The Kitchen Front by Jennifer Ryan celebrates friendship, women, and food. Set in the English countryside in the third year of World War II, it shows the resilience of women especially when they help each other. It’s a fast-paced, plot-driven narrative that readers looking for respite will devour. Sharing recipes created with the few ingredients available provides authenticity. CC/D/PP

Libertie by Kaitlyn Greenidge is a free-born Black woman living with her light-skinned mother, a brilliant doctor, in post-Civil War Brooklyn. Libertie is expected to become a doctor like her mother, but white women won’t let her touch them while allowing her mother to do so. Libertie fails in college then marries Emmanuel, her mother’s student, and moves to Haiti with him. Colorism, island mysticism, and Emmanuel’s family’s secrets complicate their lives in this lyrical, thoughtful, and brilliant novel. G/PP/SN, BC

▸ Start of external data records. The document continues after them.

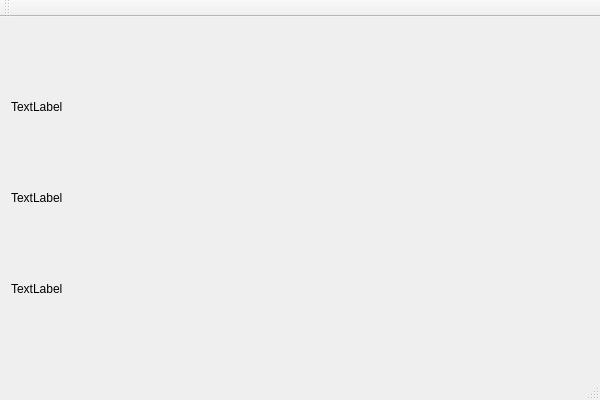
Old version of the form EnviroControl/MainWindow/MainWindow.ui in the repository arpadkov/EnviroControl.
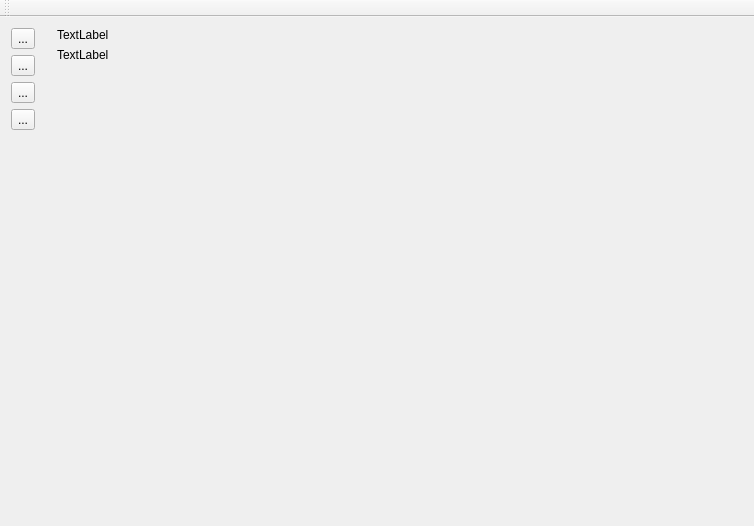
New version of the form.

The edit to the form file:
```diff
--- a/EnviroControl/MainWindow/MainWindow.ui
+++ b/EnviroControl/MainWindow/MainWindow.ui
@@ -6,36 +6,89 @@
    <rect>
     <x>0</x>
     <y>0</y>
-    <width>600</width>
-    <height>400</height>
+    <width>754</width>
+    <height>526</height>
    </rect>
   </property>
   <property name="windowTitle">
    <string>MainWindow</string>
   </property>
   <widget class="QWidget" name="centralWidget">
+   <layout class="QHBoxLayout" name="horizontalLayout_2">
+    <property name="spacing">
+     <number>0</number>
+    </property>
+    <property name="leftMargin">
+     <number>0</number>
+    </property>
+    <property name="topMargin">
+     <number>0</number>
+    </property>
+    <property name="rightMargin">
+     <number>0</number>
+    </property>
+    <property name="bottomMargin">
+     <number>0</number>
+    </property>
+    <item>
+     <widget class="QWidget" name="_navigation_bar" native="true">
    <layout class="QVBoxLayout" name="verticalLayout">
     <item>
-     <widget class="QLabel" name="_test_l">
+        <widget class="QToolButton" name="_home_btn">
       <property name="text">
-       <string>TextLabel</string>
+          <string>...</string>
       </property>
      </widget>
     </item>
     <item>
-     <layout class="QHBoxLayout" name="horizontalLayout">
+        <widget class="QToolButton" name="_weather_history_btn">
+         <property name="text">
+          <string>...</string>
+         </property>
+        </widget>
+       </item>
       <item>
-       <widget class="QLabel" name="_weather_station_label">
+        <widget class="QToolButton" name="_weather_forecast_btn">
         <property name="text">
-         <string>TextLabel</string>
+          <string>...</string>
         </property>
        </widget>
       </item>
       <item>
-       <layout class="QVBoxLayout" name="_weather_station_layout"/>
-      </item>
-     </layout>
+        <widget class="QToolButton" name="_close_btn">
+         <property name="text">
+          <string>...</string>
+         </property>
+        </widget>
+       </item>
+       <item>
+        <spacer name="verticalSpacer">
+         <property name="orientation">
+          <enum>Qt::Vertical</enum>
+         </property>
+         <property name="sizeHint" stdset="0">
+          <size>
+           <width>20</width>
+           <height>40</height>
+          </size>
+         </property>
+        </spacer>
+       </item>
+      </layout>
+     </widget>
     </item>
+    <item>
+     <layout class="QVBoxLayout" name="_main_layout">
+      <property name="spacing">
+       <number>0</number>
+      </property>
+      <item>
+       <widget class="QStackedWidget" name="_main_stack">
+        <property name="currentIndex">
+         <number>0</number>
+        </property>
+        <widget class="QWidget" name="page">
+         <layout class="QVBoxLayout" name="verticalLayout_3">
     <item>
      <widget class="QLabel" name="_indoor_data_l">
       <property name="text">
@@ -43,9 +96,51 @@
       </property>
      </widget>
     </item>
+          <item>
+           <widget class="QLabel" name="_weather_station_label">
+            <property name="text">
+             <string>TextLabel</string>
+            </property>
+           </widget>
+          </item>
+          <item>
+           <spacer name="verticalSpacer_2">
+            <property name="orientation">
+             <enum>Qt::Vertical</enum>
+            </property>
+            <property name="sizeHint" stdset="0">
+             <size>
+              <width>20</width>
+              <height>40</height>
+             </size>
+            </property>
+           </spacer>
+          </item>
     <item>
      <layout class="QVBoxLayout" name="_manual_ctrl_layout"/>
     </item>
+         </layout>
+        </widget>
+        <widget class="QWidget" name="page_2">
+         <layout class="QVBoxLayout" name="verticalLayout_4">
+          <item>
+           <layout class="QVBoxLayout" name="_weather_station_layout"/>
+          </item>
+         </layout>
+        </widget>
+        <widget class="QWidget" name="page_3">
+         <layout class="QVBoxLayout" name="verticalLayout_5">
+          <item>
+           <widget class="QLabel" name="_test_l">
+            <property name="text">
+             <string>TextLabel</string>
+            </property>
+           </widget>
+          </item>
+         </layout>
+        </widget>
+       </widget>
+      </item>
     <item>
      <layout class="QHBoxLayout" name="_error_display_l">
       <property name="spacing">
@@ -54,16 +149,8 @@
      </layout>
     </item>
    </layout>
-  </widget>
-  <widget class="QMenuBar" name="menuBar">
-   <property name="geometry">
-    <rect>
-     <x>0</x>
-     <y>0</y>
-     <width>600</width>
-     <height>21</height>
-    </rect>
-   </property>
+    </item>
+   </layout>
   </widget>
   <widget class="QToolBar" name="mainToolBar">
    <attribute name="toolBarArea">
@@ -73,7 +160,6 @@
     <bool>false</bool>
    </attribute>
   </widget>
-  <widget class="QStatusBar" name="statusBar"/>
  </widget>
  <layoutdefault spacing="6" margin="11"/>
  <resources/>
```
Lines whose indentation alone changed are shown as unchanged.
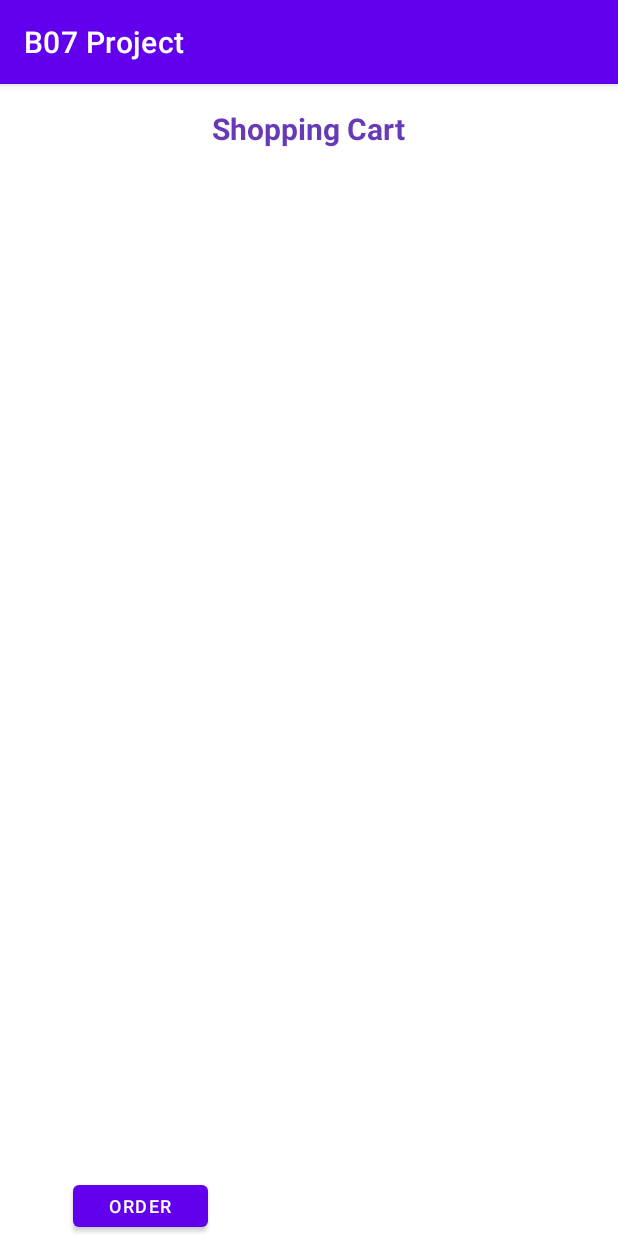
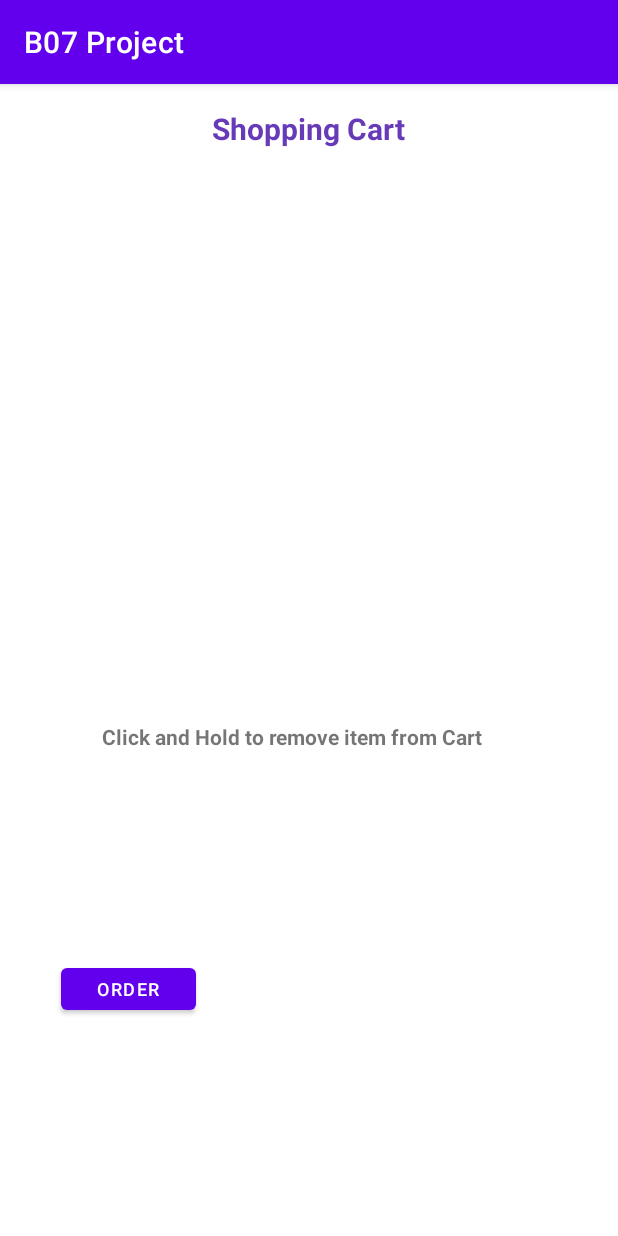
Before and after one commit to muntaqamahmood/eStoreFront, an Android app: the ShoppingCartActivity screen opened directly, with no data from a screen before it, on a phone screen of 412 x 824 dp. Run offline under Robolectric (Android 15) with nearby library versions, the phone set to English and light mode, and no system bars; 1 statement that could not run was skipped.

Commit message:
Muntaqa added a label to let Customer know how to remove an item
added a label to let Customer know how to remove an item.

```diff
--- a/app/src/main/res/layout/activity_shopping_cart.xml
+++ b/app/src/main/res/layout/activity_shopping_cart.xml
@@ -23,18 +23,16 @@
 
     <LinearLayout
         android:id="@+id/linearLayout2"
-        android:layout_width="379dp"
-        android:layout_height="507dp"
-        android:layout_marginBottom="45dp"
+        android:layout_width="382dp"
+        android:layout_height="381dp"
         android:orientation="vertical"
-        app:layout_constraintBottom_toBottomOf="parent"
-        app:layout_constraintEnd_toEndOf="parent"
-        app:layout_constraintStart_toStartOf="parent">
+        app:layout_constraintTop_toBottomOf="@+id/cartTitle"
+        tools:layout_editor_absoluteX="15dp">
 
         <ListView
             android:id="@+id/cartListView"
             android:layout_width="match_parent"
-            android:layout_height="match_parent" />
+            android:layout_height="381dp" />
     </LinearLayout>
 
     <Button
@@ -45,10 +43,10 @@
         android:textSize="12sp"
         app:layout_constraintBottom_toBottomOf="parent"
         app:layout_constraintEnd_toStartOf="@+id/btnBackToLanding"
-        app:layout_constraintHorizontal_bias="0.253"
+        app:layout_constraintHorizontal_bias="0.213"
         app:layout_constraintStart_toStartOf="parent"
         app:layout_constraintTop_toBottomOf="@+id/linearLayout2"
-        app:layout_constraintVertical_bias="1.0" />
+        app:layout_constraintVertical_bias="0.523" />
 
     <Button
         android:id="@+id/btnBackToLanding"
@@ -58,7 +56,18 @@
         android:layout_marginEnd="40dp"
         android:text="@string/back"
         android:textSize="12sp"
+        app:layout_constraintBottom_toBottomOf="parent"
         app:layout_constraintEnd_toEndOf="parent"
         app:layout_constraintTop_toBottomOf="@+id/linearLayout2" />
 
+    <TextView
+        android:id="@+id/textView2"
+        android:layout_width="276dp"
+        android:layout_height="27dp"
+        android:text="Click and Hold to remove item from Cart"
+        android:textStyle="bold"
+        app:layout_constraintEnd_toEndOf="parent"
+        app:layout_constraintStart_toStartOf="parent"
+        app:layout_constraintTop_toBottomOf="@+id/linearLayout2" />
+
 </androidx.constraintlayout.widget.ConstraintLayout>
```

Things Fall Apart by China Achebethe classic of African literature, is a universal tale of power, patriarchy, colonialism, religious fervor, and pride. I read this in 1997 (thank you, notes on the inside cover) and was grateful my book club chose it as I think I could reread it every year and find something new. Set in the late 1800s in Nigeria when British colonization began, it tells of Okonkwu, a respected tribal elder, and the traditions of his clan and village. The last paragraph is one of the most meaningful in literature for me. Over twenty women in my book club were glad they read it too. G/PP/SBP/SN (1958)

These Granite Islands by Sarah Stonich affords a view of marriage, friendship, and aging that book clubs will love. It’s 1936 in a small Minnesota mining town and Isobel stays home with her daughter when husband Virgil takes their boys to an island for the summer. New resident Cathryn meets Isobel and a friendship develops until Isobel is put in a tough position. Years later, Isobel is hospitalized and reminisces with her now almost 70-year-old son. Fantastic descriptive passages make this debut sing. GPR/PP, BC (2001)

What a Wonderful World This Could Be by Lee Zacharias, Readers interested in the 1960s will fall into the setting, based on Indiana University, that rings true for the time, place, and people populating it. In 1964, neglected teen Alex falls for a 27-year-old professor and learns photography from him. Two years later she falls in love with and marries Ted, a civil rights activist, who disappears when charged with a crime. Looking back from the day in 1982 when she learns that Ted has been shot, the novel examines the times beautifully while showing how Alex avoided intimacy. GPR/PP/SN, BC